Lesson 1 - Why Practice Buddhism
Before we get into the fundamental studies of Buddhism we first might want to take a look at why we are studying Buddhism. This will also give us an opportunity to introduce various terms and define those terms, as they will become part of our general language when talking about Buddhism. One motivation for studying Buddhism might be to escape our cyclical existence in Samsara. Saṃsāra, the Sanskrit and Pāli term for "continuous movement" or "continuous flowing" refers in Buddhism to the concept of a cycle of birth (jāti) and consequent decay and death (jarāmaraṇa), in which all beings in the universe participate and which can only be escaped through enlightenment. Saṃsāra is associated with suffering (dukka in Sanskrit) and is generally considered the antithesis of nirvāṇa or nibbāna. Samsara is our existence of suffering in this world; we will go into the 6 realms of existence in upcoming lessons. Or we might wish to study Buddhism to create bodichitta. Bodichitta is not an easy concept to explain in a sentence but it may be thought of as loving kindness, working for the goal of others. It is one thing to work to eliminate your own personal sufferings but a much higher goal to work to also eliminate the sufferings of others. Many Buddhist make a vow when doing daily practice to "dedicate the merit of their practice to all sentient beings" this is Bodhicitta. Lastly we might wish to practice Buddhism to experience more truly our lives, to recognize the ebbs and flows and be content which each. Buddhism teaches neither to be attached to happiness nor to sorrow but to live in the moment experiencing fully each moment for what it truly is - impermanence.

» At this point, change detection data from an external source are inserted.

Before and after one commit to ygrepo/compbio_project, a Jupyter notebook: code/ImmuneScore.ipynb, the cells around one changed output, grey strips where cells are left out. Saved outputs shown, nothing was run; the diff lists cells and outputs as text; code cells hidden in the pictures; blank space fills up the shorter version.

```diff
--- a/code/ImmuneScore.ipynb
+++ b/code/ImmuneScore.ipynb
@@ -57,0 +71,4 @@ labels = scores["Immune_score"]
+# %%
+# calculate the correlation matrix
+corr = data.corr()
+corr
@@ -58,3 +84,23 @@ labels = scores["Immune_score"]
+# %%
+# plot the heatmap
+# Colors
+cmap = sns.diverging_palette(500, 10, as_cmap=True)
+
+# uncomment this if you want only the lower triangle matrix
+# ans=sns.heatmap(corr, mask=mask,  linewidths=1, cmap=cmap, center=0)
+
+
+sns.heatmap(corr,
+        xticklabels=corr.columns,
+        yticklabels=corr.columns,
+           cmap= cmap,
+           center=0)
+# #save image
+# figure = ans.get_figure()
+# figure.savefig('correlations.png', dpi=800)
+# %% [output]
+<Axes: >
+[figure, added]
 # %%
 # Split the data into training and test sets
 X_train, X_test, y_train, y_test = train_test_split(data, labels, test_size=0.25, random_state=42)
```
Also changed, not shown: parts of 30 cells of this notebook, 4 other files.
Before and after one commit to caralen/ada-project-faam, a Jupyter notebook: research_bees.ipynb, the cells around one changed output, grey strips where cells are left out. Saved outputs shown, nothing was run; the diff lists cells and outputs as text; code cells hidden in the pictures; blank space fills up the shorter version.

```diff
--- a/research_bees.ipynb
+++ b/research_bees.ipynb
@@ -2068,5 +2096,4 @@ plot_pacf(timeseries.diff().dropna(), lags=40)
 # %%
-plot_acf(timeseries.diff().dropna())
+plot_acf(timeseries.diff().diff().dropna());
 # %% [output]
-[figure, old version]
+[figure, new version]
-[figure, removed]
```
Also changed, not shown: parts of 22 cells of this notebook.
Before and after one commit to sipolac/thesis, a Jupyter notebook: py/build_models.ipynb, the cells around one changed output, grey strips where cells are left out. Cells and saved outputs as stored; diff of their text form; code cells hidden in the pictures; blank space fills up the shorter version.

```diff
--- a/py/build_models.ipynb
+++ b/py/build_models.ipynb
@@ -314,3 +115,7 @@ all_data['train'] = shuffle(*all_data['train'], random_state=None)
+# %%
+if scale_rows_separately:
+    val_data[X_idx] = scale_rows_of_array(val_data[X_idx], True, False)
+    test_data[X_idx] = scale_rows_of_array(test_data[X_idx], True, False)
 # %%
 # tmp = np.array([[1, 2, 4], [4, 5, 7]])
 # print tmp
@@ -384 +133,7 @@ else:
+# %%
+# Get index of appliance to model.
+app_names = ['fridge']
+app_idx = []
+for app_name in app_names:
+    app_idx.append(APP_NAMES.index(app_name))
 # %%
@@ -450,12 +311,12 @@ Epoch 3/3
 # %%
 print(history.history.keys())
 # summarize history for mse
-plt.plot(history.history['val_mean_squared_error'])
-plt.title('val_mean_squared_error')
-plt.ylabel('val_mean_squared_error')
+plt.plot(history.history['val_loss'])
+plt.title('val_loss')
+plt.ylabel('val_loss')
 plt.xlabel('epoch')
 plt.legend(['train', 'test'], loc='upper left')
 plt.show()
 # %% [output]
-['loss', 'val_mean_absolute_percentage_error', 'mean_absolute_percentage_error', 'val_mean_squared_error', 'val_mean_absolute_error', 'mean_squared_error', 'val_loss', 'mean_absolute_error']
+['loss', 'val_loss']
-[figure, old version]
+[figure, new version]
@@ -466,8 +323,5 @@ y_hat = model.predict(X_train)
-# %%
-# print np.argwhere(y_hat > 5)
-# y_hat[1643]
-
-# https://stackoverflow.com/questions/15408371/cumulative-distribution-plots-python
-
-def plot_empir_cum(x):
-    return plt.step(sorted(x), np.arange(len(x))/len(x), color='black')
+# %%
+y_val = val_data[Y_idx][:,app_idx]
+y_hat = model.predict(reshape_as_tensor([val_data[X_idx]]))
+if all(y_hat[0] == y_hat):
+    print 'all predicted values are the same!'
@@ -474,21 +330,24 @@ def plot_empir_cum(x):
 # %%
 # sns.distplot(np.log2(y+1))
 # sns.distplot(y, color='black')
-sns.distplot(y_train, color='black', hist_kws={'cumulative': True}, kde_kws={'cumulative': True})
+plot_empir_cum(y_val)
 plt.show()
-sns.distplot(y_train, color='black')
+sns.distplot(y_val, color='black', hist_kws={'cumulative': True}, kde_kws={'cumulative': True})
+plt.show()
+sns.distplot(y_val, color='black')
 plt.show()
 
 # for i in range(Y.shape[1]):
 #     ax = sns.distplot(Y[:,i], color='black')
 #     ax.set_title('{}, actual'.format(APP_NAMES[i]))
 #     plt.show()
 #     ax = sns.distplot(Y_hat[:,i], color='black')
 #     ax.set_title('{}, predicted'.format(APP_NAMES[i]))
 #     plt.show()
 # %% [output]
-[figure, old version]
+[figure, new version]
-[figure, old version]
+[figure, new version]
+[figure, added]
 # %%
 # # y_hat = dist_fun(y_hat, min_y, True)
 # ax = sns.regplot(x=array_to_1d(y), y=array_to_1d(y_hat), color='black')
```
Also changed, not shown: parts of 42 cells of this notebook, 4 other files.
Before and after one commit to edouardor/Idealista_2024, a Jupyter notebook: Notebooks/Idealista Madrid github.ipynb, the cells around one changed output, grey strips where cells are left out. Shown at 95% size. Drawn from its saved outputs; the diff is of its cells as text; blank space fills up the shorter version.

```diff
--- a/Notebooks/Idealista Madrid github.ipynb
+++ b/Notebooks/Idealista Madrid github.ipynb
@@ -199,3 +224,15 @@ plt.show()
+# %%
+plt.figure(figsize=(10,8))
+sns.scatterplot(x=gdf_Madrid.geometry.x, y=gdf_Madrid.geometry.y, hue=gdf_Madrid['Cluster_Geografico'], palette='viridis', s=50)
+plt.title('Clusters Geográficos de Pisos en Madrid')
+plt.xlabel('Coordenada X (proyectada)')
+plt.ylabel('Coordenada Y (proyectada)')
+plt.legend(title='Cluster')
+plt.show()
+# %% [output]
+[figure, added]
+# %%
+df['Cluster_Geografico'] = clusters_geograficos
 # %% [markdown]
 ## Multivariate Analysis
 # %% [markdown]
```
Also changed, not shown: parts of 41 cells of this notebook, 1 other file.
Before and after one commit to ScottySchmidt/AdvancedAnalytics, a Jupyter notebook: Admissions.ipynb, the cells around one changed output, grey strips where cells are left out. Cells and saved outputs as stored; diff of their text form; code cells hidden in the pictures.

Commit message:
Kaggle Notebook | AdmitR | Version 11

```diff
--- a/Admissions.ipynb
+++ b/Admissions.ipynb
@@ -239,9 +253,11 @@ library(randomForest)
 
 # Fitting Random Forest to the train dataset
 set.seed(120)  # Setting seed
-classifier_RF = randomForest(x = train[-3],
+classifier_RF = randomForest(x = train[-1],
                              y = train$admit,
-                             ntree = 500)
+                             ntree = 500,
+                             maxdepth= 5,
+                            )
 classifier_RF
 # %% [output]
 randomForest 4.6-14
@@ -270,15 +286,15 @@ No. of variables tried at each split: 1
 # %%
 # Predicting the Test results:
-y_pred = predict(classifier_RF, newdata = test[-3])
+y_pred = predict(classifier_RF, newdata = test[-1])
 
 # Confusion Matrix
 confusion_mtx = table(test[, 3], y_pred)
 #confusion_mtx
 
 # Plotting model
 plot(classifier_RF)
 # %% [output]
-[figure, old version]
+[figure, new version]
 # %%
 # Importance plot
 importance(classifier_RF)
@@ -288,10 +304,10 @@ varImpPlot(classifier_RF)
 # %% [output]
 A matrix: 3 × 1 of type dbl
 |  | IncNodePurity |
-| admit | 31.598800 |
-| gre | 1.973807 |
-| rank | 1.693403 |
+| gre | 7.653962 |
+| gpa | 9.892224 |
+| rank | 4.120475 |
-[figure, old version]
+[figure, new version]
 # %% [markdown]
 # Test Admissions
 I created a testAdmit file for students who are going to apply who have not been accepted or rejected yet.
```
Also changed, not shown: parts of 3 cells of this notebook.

This concept frees oneself to be all they can be and experience more fully life without holding on with a clenched fist of desire and attachment. So now we have some good reason to practice. Let our practice begin!